Start with the customer and work backward. That’s how Amazon’s Colin Puckett explained the secret of the online retailer’s success to those attending the 2018 MAFSI Sales and Marketing Conference in Naples, Fla.

Since its launch in April of 2015, Amazon’s business-to-business (B2B) base has grown to more than 1 million customers, Puckett said. And it shows no signs of slowing down. Amazon expects its B2B business to be larger than its consumer business because businesses spend more.

Amazon continues to grow so fast by never taking its eye off its two core principles. First, Amazon remains true to its vision of trying to be the most customer-centric company in the world, Puckett said. Second, it never stops trying to innovate. In doing so, Amazon listens to what customers tell us they need and innovate around that, Puckett said.

Today people can use their devices and computers to order whatever they want and have it delivered quickly in their personal lives. Amazon understands people want that type of experience in their professional lives, too. True, businesses buy and sell goods differently than consumers, but that does not mean the experience has to be slow and cumbersome.

Amazon developed ways to automate workflow to make it easier for companies to manage their spending and conduct business using its platform. As such, Amazon now offers business pricing, quantity discounts, enhanced content such as user guides and price manuals and much more. In other words, Amazon developed tools to help its platform work within the rules of a customer’s business.

There’s a demand in the restaurant industry for an Amazon-like experience, specifically around foodservice equipment and supplies, Puckett added.

Amazon did not get here by accident. As Puckett said, every one of the company’s innovations started with a customer saying “We love you but ...”

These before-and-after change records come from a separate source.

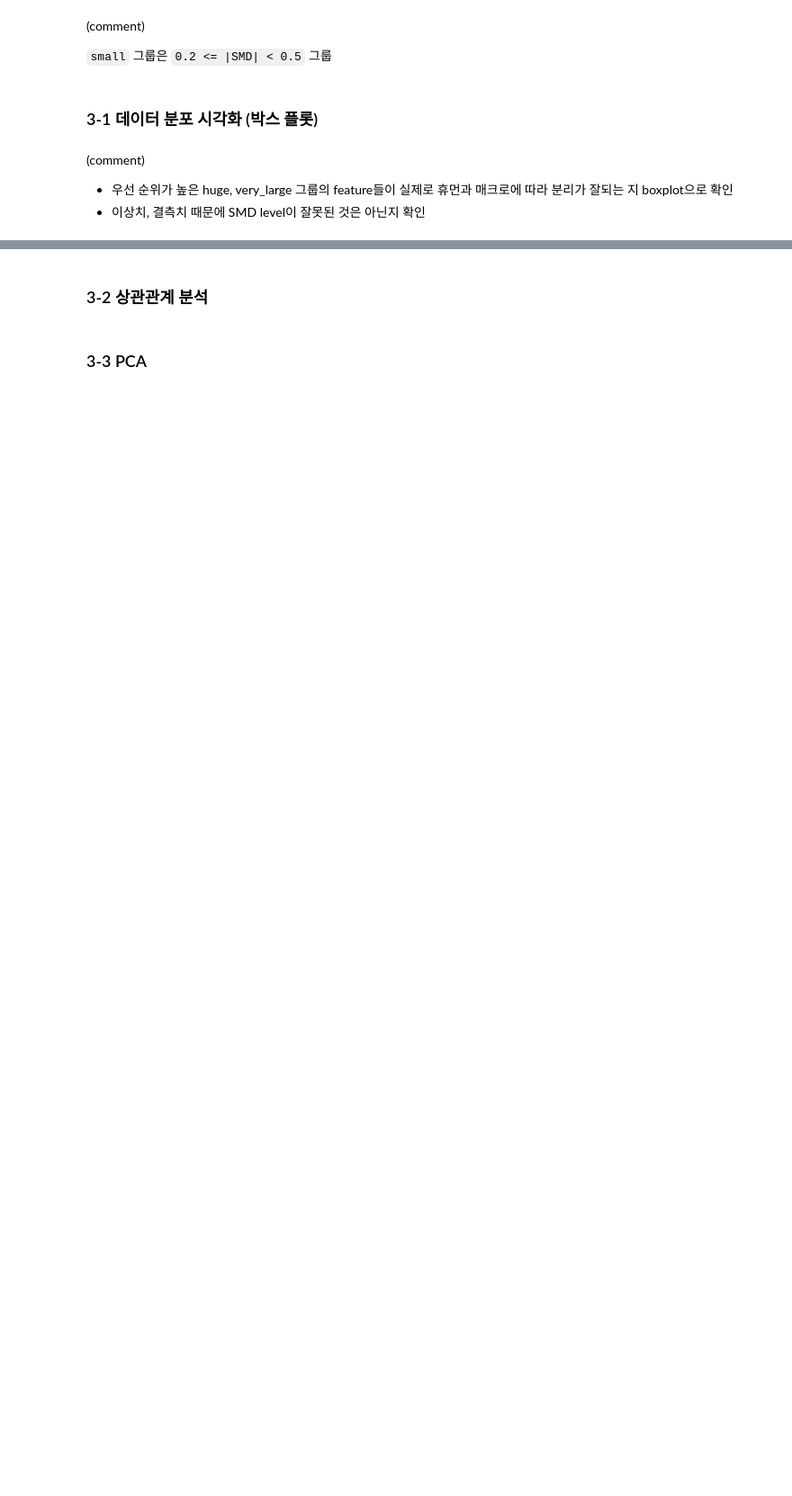
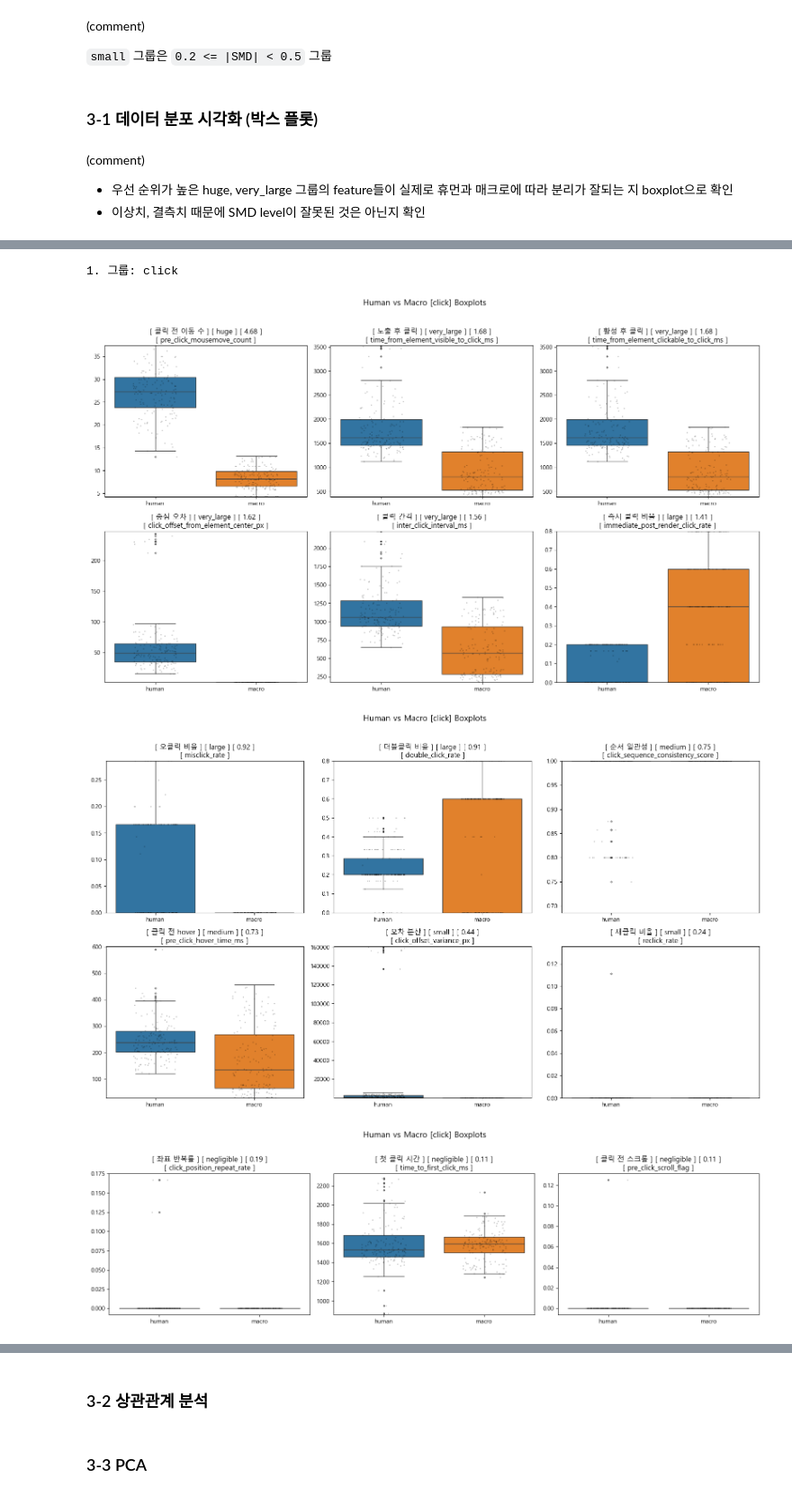
Before and after one commit to Tickle-ticket/Tickle, a Jupyter notebook: services/ai/train/EDA/eda_chan.ipynb, the cells around one changed output, grey strips where cells are left out. Shown at 90% size. Drawn from its saved outputs; the diff is of its cells as text; code cells hidden in the pictures; blank space fills up the shorter version.

```diff
--- a/services/ai/train/EDA/eda_chan.ipynb
+++ b/services/ai/train/EDA/eda_chan.ipynb
@@ -668,0 +653,8 @@ for group, features in FEATURE_GROUPS_SORTED.items():
+# %%
+print("\n1. 그룹:", groups[0])
+draw_boxplot(groups[0], features_list[0])
+# %% [output]
+1. 그룹: click
+[figure, added]
+[figure, added]
+[figure, added]
```
Also changed, not shown: parts of 8 cells of this notebook.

Prior to this MAFSI presentation at the end of January, Amazon’s impact on the restaurant industry had been confined to hushed conversations. Puckett’s presentation to hundreds of members of the foodservice industry dragged the Amazon issue into the mainstream discussion. The post-presentation interpretations ranged from depressingly fatalistic to almost Pollyannaish optimism. Some felt the presentation foretold the end of reps. Others felt it signaled the end is near for dealers. Oddly enough, everyone seemed to ignore the operator in their assessments.

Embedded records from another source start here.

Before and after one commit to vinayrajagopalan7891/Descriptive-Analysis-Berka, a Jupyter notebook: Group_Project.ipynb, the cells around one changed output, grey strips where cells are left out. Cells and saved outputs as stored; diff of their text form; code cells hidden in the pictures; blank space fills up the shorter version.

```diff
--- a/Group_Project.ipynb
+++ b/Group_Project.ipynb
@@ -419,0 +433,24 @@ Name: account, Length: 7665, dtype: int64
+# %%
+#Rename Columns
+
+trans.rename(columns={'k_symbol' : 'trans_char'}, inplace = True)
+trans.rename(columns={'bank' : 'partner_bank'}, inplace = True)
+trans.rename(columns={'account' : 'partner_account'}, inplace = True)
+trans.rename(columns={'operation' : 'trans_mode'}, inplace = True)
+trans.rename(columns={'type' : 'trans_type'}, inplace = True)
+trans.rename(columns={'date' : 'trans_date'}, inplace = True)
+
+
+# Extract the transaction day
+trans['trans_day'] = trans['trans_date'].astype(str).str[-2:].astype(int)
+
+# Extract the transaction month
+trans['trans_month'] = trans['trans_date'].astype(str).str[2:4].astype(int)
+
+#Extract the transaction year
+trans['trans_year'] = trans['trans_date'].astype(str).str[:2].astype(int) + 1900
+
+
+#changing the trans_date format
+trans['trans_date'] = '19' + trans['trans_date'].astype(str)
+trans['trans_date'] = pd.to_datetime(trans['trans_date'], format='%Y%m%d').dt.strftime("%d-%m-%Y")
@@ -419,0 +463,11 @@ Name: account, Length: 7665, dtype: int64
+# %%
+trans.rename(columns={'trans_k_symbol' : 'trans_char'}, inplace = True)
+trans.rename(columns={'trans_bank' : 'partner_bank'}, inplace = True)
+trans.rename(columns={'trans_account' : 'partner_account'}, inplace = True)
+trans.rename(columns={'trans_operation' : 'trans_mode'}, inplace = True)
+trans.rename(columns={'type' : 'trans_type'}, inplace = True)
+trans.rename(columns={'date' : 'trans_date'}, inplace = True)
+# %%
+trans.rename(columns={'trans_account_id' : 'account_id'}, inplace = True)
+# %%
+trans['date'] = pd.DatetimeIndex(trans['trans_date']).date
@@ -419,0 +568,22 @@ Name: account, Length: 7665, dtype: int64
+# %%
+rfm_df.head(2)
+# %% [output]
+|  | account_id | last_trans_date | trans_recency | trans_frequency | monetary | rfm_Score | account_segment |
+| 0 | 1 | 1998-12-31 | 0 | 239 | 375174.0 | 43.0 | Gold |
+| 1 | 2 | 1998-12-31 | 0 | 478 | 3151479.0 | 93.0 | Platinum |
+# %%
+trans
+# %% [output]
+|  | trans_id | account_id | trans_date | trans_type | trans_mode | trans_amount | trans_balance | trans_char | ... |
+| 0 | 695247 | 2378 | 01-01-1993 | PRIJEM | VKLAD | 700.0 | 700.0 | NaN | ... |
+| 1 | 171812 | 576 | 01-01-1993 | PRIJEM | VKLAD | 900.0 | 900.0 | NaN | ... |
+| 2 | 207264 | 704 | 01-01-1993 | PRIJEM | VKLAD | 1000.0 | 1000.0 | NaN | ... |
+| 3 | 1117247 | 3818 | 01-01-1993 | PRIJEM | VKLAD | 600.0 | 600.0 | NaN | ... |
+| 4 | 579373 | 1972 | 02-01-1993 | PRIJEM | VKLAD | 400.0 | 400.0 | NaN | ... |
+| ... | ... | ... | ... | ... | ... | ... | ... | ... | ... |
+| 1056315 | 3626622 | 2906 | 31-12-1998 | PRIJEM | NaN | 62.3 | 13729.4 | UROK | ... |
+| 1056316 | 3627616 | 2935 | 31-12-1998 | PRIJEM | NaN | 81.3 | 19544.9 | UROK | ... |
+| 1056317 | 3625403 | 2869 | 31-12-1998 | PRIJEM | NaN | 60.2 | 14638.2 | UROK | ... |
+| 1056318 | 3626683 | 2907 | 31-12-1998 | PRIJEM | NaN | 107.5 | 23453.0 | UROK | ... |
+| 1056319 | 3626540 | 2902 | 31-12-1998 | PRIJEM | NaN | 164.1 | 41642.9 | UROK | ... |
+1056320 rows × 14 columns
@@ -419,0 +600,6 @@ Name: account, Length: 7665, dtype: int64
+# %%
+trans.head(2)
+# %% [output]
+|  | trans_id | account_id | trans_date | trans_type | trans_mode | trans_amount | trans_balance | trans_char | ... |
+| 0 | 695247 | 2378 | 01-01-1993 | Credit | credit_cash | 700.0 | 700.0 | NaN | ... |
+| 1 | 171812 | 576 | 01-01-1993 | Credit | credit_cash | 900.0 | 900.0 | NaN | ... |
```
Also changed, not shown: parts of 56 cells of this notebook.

From my perspective, one thing remains clear: Amazon serves as proof positive that people’s preferences are no longer defined by their personal and professional lives. As such, customers will reward those companies that provide value on their terms and not the other way around.

To keep up with more sophisticated competitors, like Amazon, all members of the industry — operators included — may not need to develop a sophisticated e-commerce platform. They will, however, need to do a better job of listening, probing their customers to determine their challenges and mine the data already available to them to provide meaningful goods and services.